━━━ RECORDED DATA

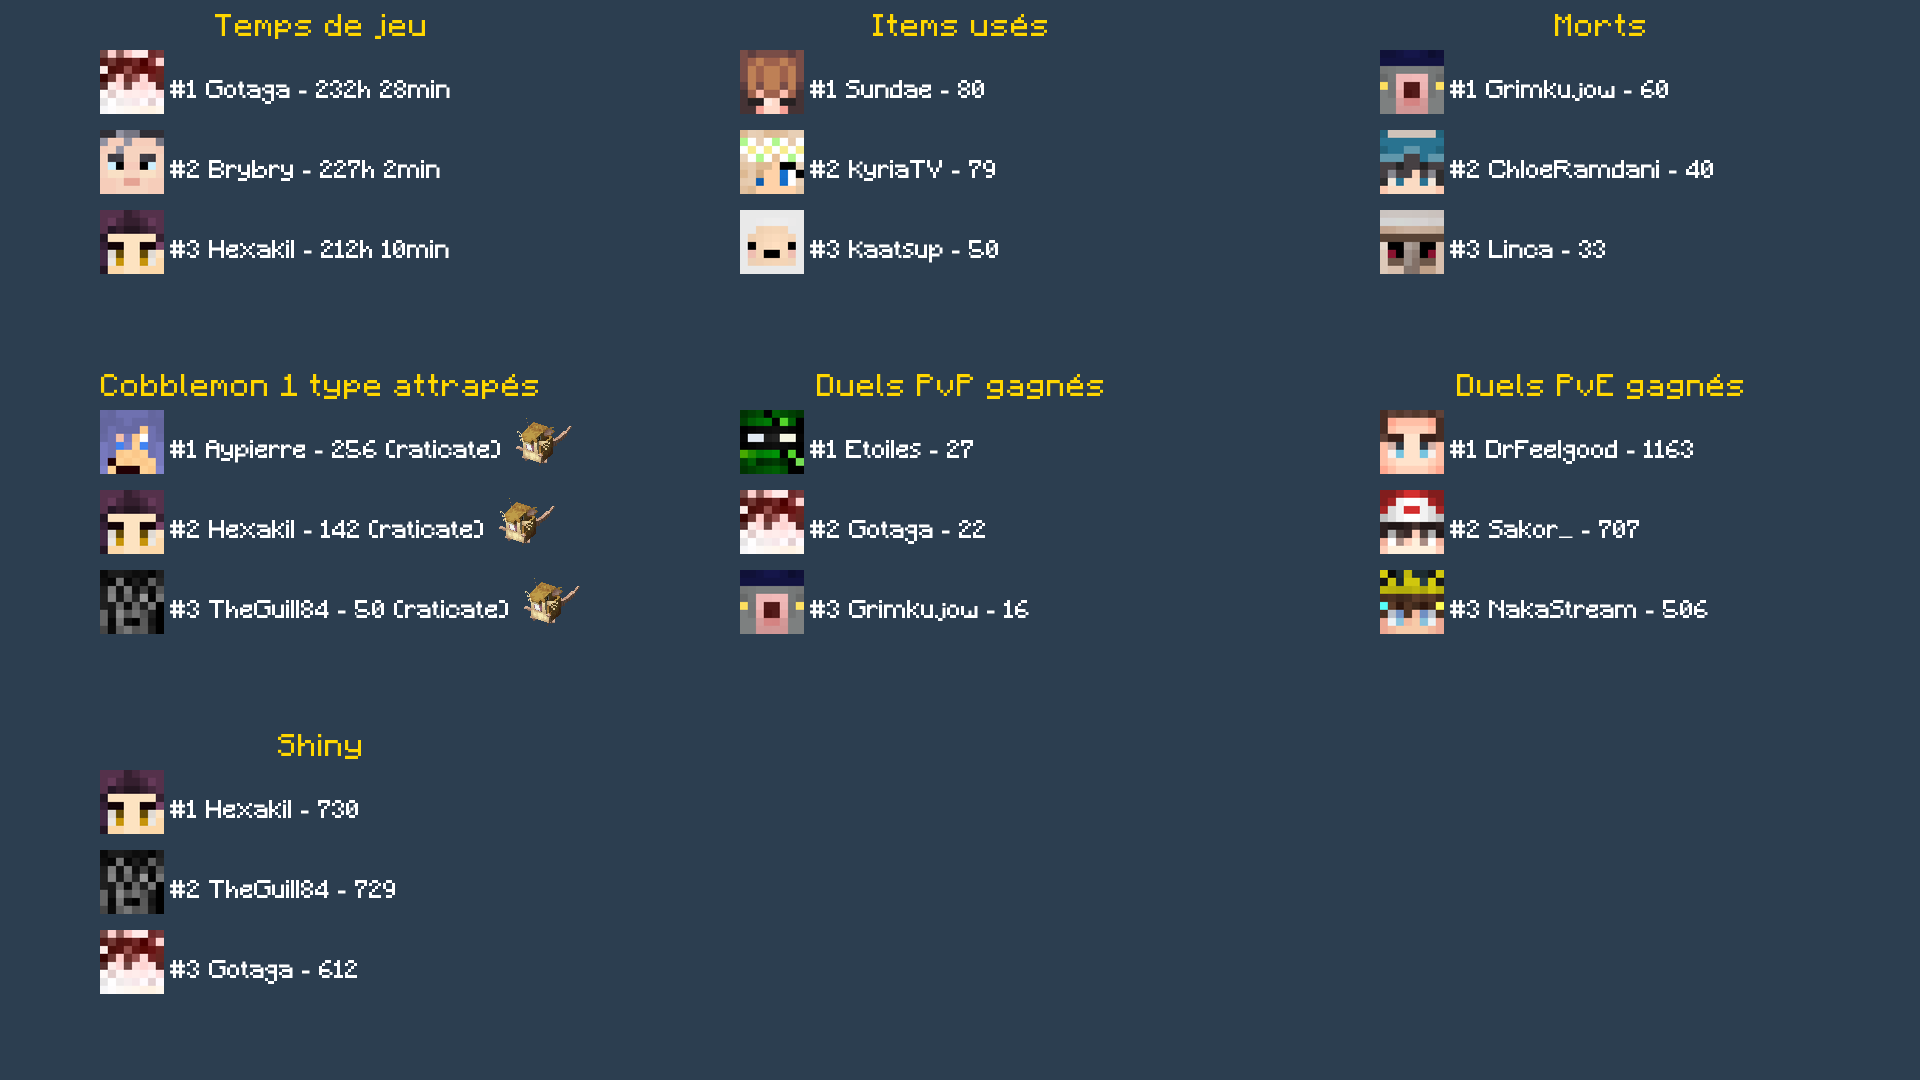
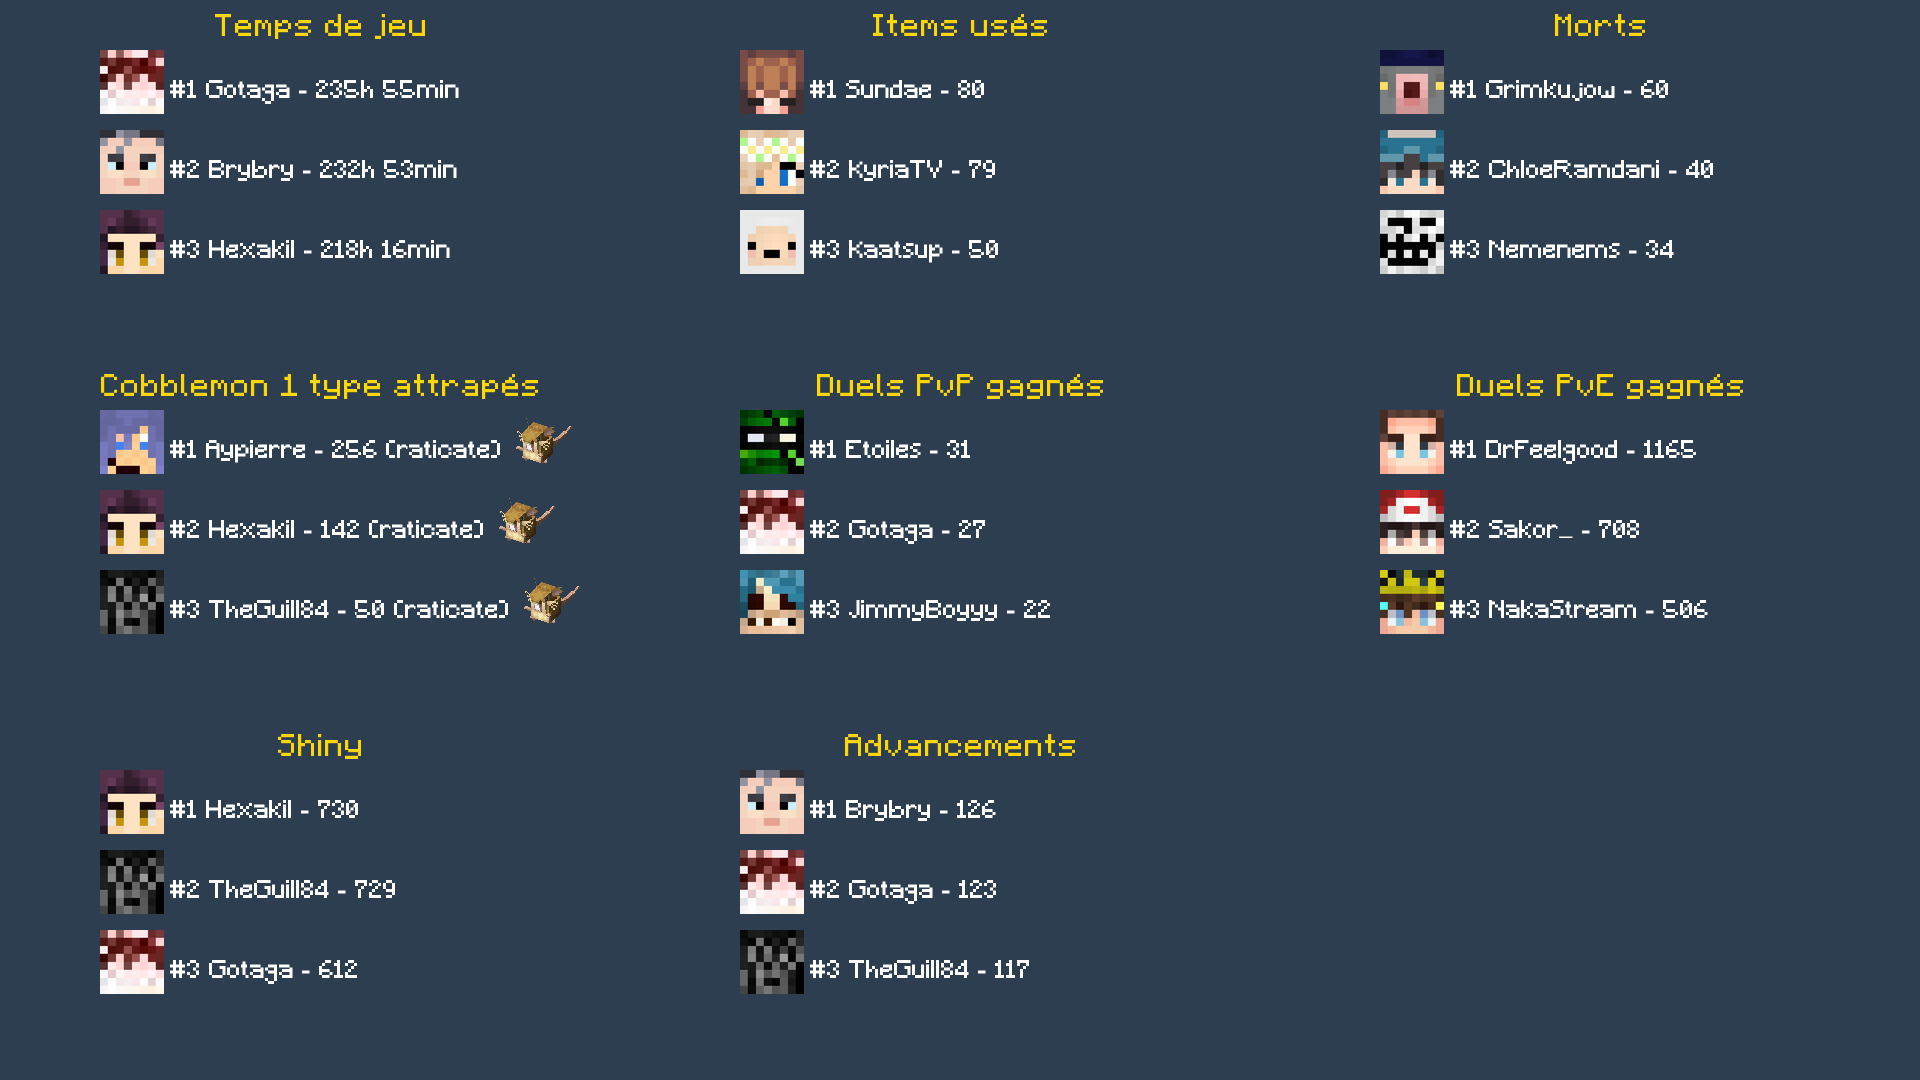
Advancements counting leaderboard for top 3

diff --git a/main.py b/main.py
@@ -80,15 +80,18 @@ def list_sftp_directory(sftp, path="."):
 def loadVanillaData(csvtoggle, csvpath, inputmode, ftpserver, ftppath, localpath, csvtogglemoney, csvpathmoney):
     df = pd.DataFrame()
     money = {}
+    advancements = pd.DataFrame()
     
     if inputmode == "ftp" or inputmode == "sftp":
         
         if ftppath == "":
             ftppath_complete_stats = "world/stats"
             ftppath_complete_playerdata = "world/playerdata"
+            ftppath_complete_advancements = "world/advancements"
         else:
             ftppath_complete_stats = ftppath + "/world/stats"
             ftppath_complete_playerdata = ftppath + "/world/playerdata"
+            ftppath_complete_advancements = ftppath + "/world/advancements"
         if inputmode == "ftp":
             ftpserver.cwd(ftppath)
             with open("data/usercache/usercache.json", "wb") as file:
@@ -127,24 +130,16 @@ def loadVanillaData(csvtoggle, csvpath, inputmode, ftpserver, ftppath, localpath
                 raise
 
         # Start by removing current data files in local
-        for filename in os.listdir("data/stats"):
-            file_path = os.path.join("data/stats", filename)
-            try:
-                if filename == ".gitignore":
-                    continue
-                if os.path.isfile(file_path) or os.path.islink(file_path):
-                    os.unlink(file_path)
-            except Exception as e:
-                print('Failed to remove %s. Reason: %s' % (file_path, e))
-        for filename in os.listdir("data/playerdata"):
-            file_path = os.path.join("data/playerdata", filename)
-            try:
-                if filename == ".gitignore":
-                    continue
-                if os.path.isfile(file_path) or os.path.islink(file_path):
-                    os.unlink(file_path)
-            except Exception as e:
-                print('Failed to remove %s. Reason: %s' % (file_path, e))
+        for folder in ["data/stats", "data/playerdata", "data/advancements"]:
+            for filename in os.listdir(folder):
+                file_path = os.path.join(folder, filename)
+                try:
+                    if filename == ".gitignore":
+                        continue
+                    if os.path.isfile(file_path) or os.path.islink(file_path):
+                        os.unlink(file_path)
+                except Exception as e:
+                    print('Failed to remove %s. Reason: %s' % (file_path, e))
 
         # Process the stats data
         for filename in filenames:
@@ -216,6 +211,52 @@ def loadVanillaData(csvtoggle, csvpath, inputmode, ftpserver, ftppath, localpath
             money[temp_name.iloc[0]] = math.floor(nbtfile['cardinal_components']['numismatic-overhaul:currency']['Value'].value/10000)
         money = pd.DataFrame(money, index=["money"]).transpose()
         
+        # Go back to previous folder, now use advancements
+        if inputmode == "ftp":
+            # Go back to root
+            ftpserver.cwd("../" * (len(ftpserver.pwd().split("/"))-1))
+            # Get directories
+            filenames = ftpserver.nlst(ftppath_complete_advancements)
+            ftpserver.cwd(ftppath_complete_advancements)
+        elif inputmode == "sftp":
+            # Go back to root
+            current_path = ftpserver.getcwd()
+            depth = len([x for x in current_path.split("/") if x]) if current_path != "/" else 0
+            if depth > 0:
+                ftpserver.chdir("../" * depth)  # Return to root
+            # Get directories
+            filenames = ftpserver.listdir(ftppath_complete_advancements)
+            ftpserver.chdir(ftppath_complete_advancements)
+        for filename in filenames:
+            filename = filename.split("/")[-1]
+            if filename[-1] == ".":
+                continue
+            print("Now processing", filename)
+            # Download the file to process
+            local_file = "data/advancements/"+filename
+            with open(local_file, "wb") as file:
+                if inputmode == "ftp":
+                    ftpserver.retrbinary(f"RETR {filename}", file.write)
+                elif inputmode == "sftp":
+                    ftpserver.get(filename, local_file)
+            with open(local_file, "r") as file:
+                data = json.load(file)
+            temp_df = pd.json_normalize(data, meta_prefix=True)
+            temp_name = names.loc[names['uuid'] == filename[:-5]]['name']
+            if temp_name.empty:
+                print("No username found for UUID", filename[:-5], " in usercache.json, using UUID for this player instead.")
+                temp_name = filename[:-5]
+                temp_df = temp_df.transpose().iloc[1:].rename({0: temp_name}, axis=1)
+            temp_df = temp_df.transpose().iloc[1:].rename({0: temp_name.iloc[0]}, axis=1)
+            # Split the index (stats.blabla.blabla) into 3 indexes (stats, blabla, blabla)
+            temp_df.index = temp_df.index.str.split('.', expand=True)
+            #print(temp_df)
+            #temp_df.to_csv('temp.csv')
+            if advancements.empty:
+                advancements = temp_df
+            else:
+                advancements = advancements.join(temp_df, how="outer")
+        
         # Go back to root
         if inputmode == "ftp":
             ftpserver.cwd("../" * (len(ftpserver.pwd().split("/"))-1))
@@ -233,9 +274,10 @@ def loadVanillaData(csvtoggle, csvpath, inputmode, ftpserver, ftppath, localpath
         if inputmode == "manual":
             playerdata_path = 'data/playerdata'
             stats_path = 'data/stats'
+            advancements_path = 'data/advancements'
         if inputmode == "local":
             playerdata_path = localpath+'/world/playerdata'
-            stats_path = localpath+'/world/stats'
+            advancements_path = localpath+'/world/advancements'
             
         # Stats
         for filename in os.listdir(stats_path):
@@ -275,14 +317,41 @@ def loadVanillaData(csvtoggle, csvpath, inputmode, ftpserver, ftppath, localpath
             nbtfile = nbt.nbt.NBTFile(playerdata_path + '/' + filename,'r')
             money[temp_name.iloc[0]] = math.floor(nbtfile['cardinal_components']['numismatic-overhaul:currency']['Value'].value/10000)
         money = pd.DataFrame(money, index=["money"]).transpose()
+            
+        # Advancements
+        for filename in os.listdir(advancements_path):
+            if filename == ".gitignore":
+                continue
+            print("Now processing", filename)
+            file = open(advancements_path + '/' + filename)
+            data = json.load(file)
+            # Import the JSON to a Pandas DF
+            temp_df = pd.json_normalize(data, meta_prefix=True)
+            temp_name = names.loc[names['uuid'] == filename[:-5]]['name']
+            if temp_name.empty:
+                print("No username found for UUID", filename[:-5], " in usercache.json, using UUID for this player instead.")
+                temp_name = filename[:-5]
+                temp_df = temp_df.transpose().iloc[1:].rename({0: temp_name}, axis=1)
+            temp_df = temp_df.transpose().iloc[1:].rename({0: temp_name.iloc[0]}, axis=1)
+            # Split the index (stats.blabla.blabla) into 3 indexes (stats, blabla, blabla)
+            temp_df.index = temp_df.index.str.split('.', expand=True)
+            # Drop rows where it's not a real advancement, it's only an unlocked recipe (i.e. takes the shape of xxx:recipes/yyy)
+            temp_df = temp_df[~temp_df.index.get_level_values(0).str.split(":", n=1).str[1].str.startswith("recipes")]
+            #print(temp_df)
+            #temp_df.to_csv('temp.csv')
+            if advancements.empty:
+                advancements = temp_df
+            else:
+                advancements = advancements.join(temp_df, how="outer")
     
     # Replace missing values by 0 (the stat has simply not been initialized because the associated action was not performed)
     df = df.fillna(0)
+    advancements = advancements.fillna(0)
     if csvtoggle == "true":
         df.to_csv(csvpath)
     if csvtogglemoney == "true":
         money.to_csv(csvpathmoney)
-    return df, money
+    return df, money, advancements
 
 def loadCobblemonData(csvtoggle, csvpath, inputmode, ftpserver, ftppath, localpath):
     # Contains cobbledex_discovery/registers
@@ -536,6 +605,12 @@ def getVanillaBestAndWorst(df, username, cleaning, cleaningvalue):
     output = ranks[[username, 'value', 'non_zero_values']].sort_values(username, ascending=False).rename(columns={username:"rank_"+username, "value":"value_"+username})
     print(output) # add .to_string() for the whole output
 
+def getAdvancementsLeaderboard(df):
+    count_df = pd.DataFrame((df == True).sum().sort_values())
+    count_df['index'] = range(len(count_df), 0, -1)
+    count_df = count_df.iloc[::-1]
+    return count_df
+
 def getCobblemonBattleLeaderboard(df, type):
     row = df.loc[type].sort_values().iloc[::-1]
     df = pd.DataFrame(row).rename(columns={type: 0})
@@ -673,7 +748,7 @@ conn = init_database("scoreboard.db")
 if config['VANILLALEADERBOARD']['Enable'] == "true" or config['BESTANDWORST']['Enable'] == "true" or config['COBBLEMONLEADERBOARDS']['MoneyEnable'] == "true":
     # Load the data
     print("LOADING VANILLA DATA")
-    vanilla_df, money_df = loadVanillaData(config['VANILLALEADERBOARD']['CreateCSV'], config['VANILLALEADERBOARD']['CSVPath'], config['INPUT']['Mode'], ftp_server, config['INPUT']['FTPPath'], config['INPUT']['LocalPath'], config['VANILLALEADERBOARD']['CreateCSVMoney'], config['VANILLALEADERBOARD']['CSVPathMoney'])
+    vanilla_df, money_df, advancements_df = loadVanillaData(config['VANILLALEADERBOARD']['CreateCSV'], config['VANILLALEADERBOARD']['CSVPath'], config['INPUT']['Mode'], ftp_server, config['INPUT']['FTPPath'], config['INPUT']['LocalPath'], config['VANILLALEADERBOARD']['CreateCSVMoney'], config['VANILLALEADERBOARD']['CSVPathMoney'])
 
 if config['COBBLEMONLEADERBOARDS']['TotalEnable'] == "true" or config['COBBLEMONLEADERBOARDS']['ShinyEnable'] == "true" or config['COBBLEMONLEADERBOARDS']['LegEnable'] == "true":
     print("LOADING COBBLEMON DATA")
@@ -791,6 +866,8 @@ for leaderboard_type in config['TOPIMAGE']['Leaderboards'].split(','):
                 leaderboards_to_show.append(getVanillaLeaderboard(vanilla_df, leaderboard_type.split('/')[1], leaderboard_type.split('/')[2], False))
             else:
                 leaderboards_to_show.append(getVanillaLeaderboard(vanilla_df, leaderboard_type.split('/')[1], leaderboard_type.split('/')[2], False))
+        elif leaderboard_type.split('/')[1] == "advancements":
+            leaderboards_to_show.append(getAdvancementsLeaderboard(advancements_df))
         else:
             leaderboards_to_show.append(getVanillaLeaderboard(vanilla_df, leaderboard_type.split('/')[1], leaderboard_type.split('/')[2], False))
     elif leaderboard_type.split('/')[0] == "cobblemon":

━━━━━━

(WORK TO COMPLETE) Extract every line of the records above that contains the word "open".

(THE COMPLETED TASK)
             with open("data/usercache/usercache.json", "wb") as file:
+            with open(local_file, "wb") as file:
+            with open(local_file, "r") as file:
+            file = open(advancements_path + '/' + filename)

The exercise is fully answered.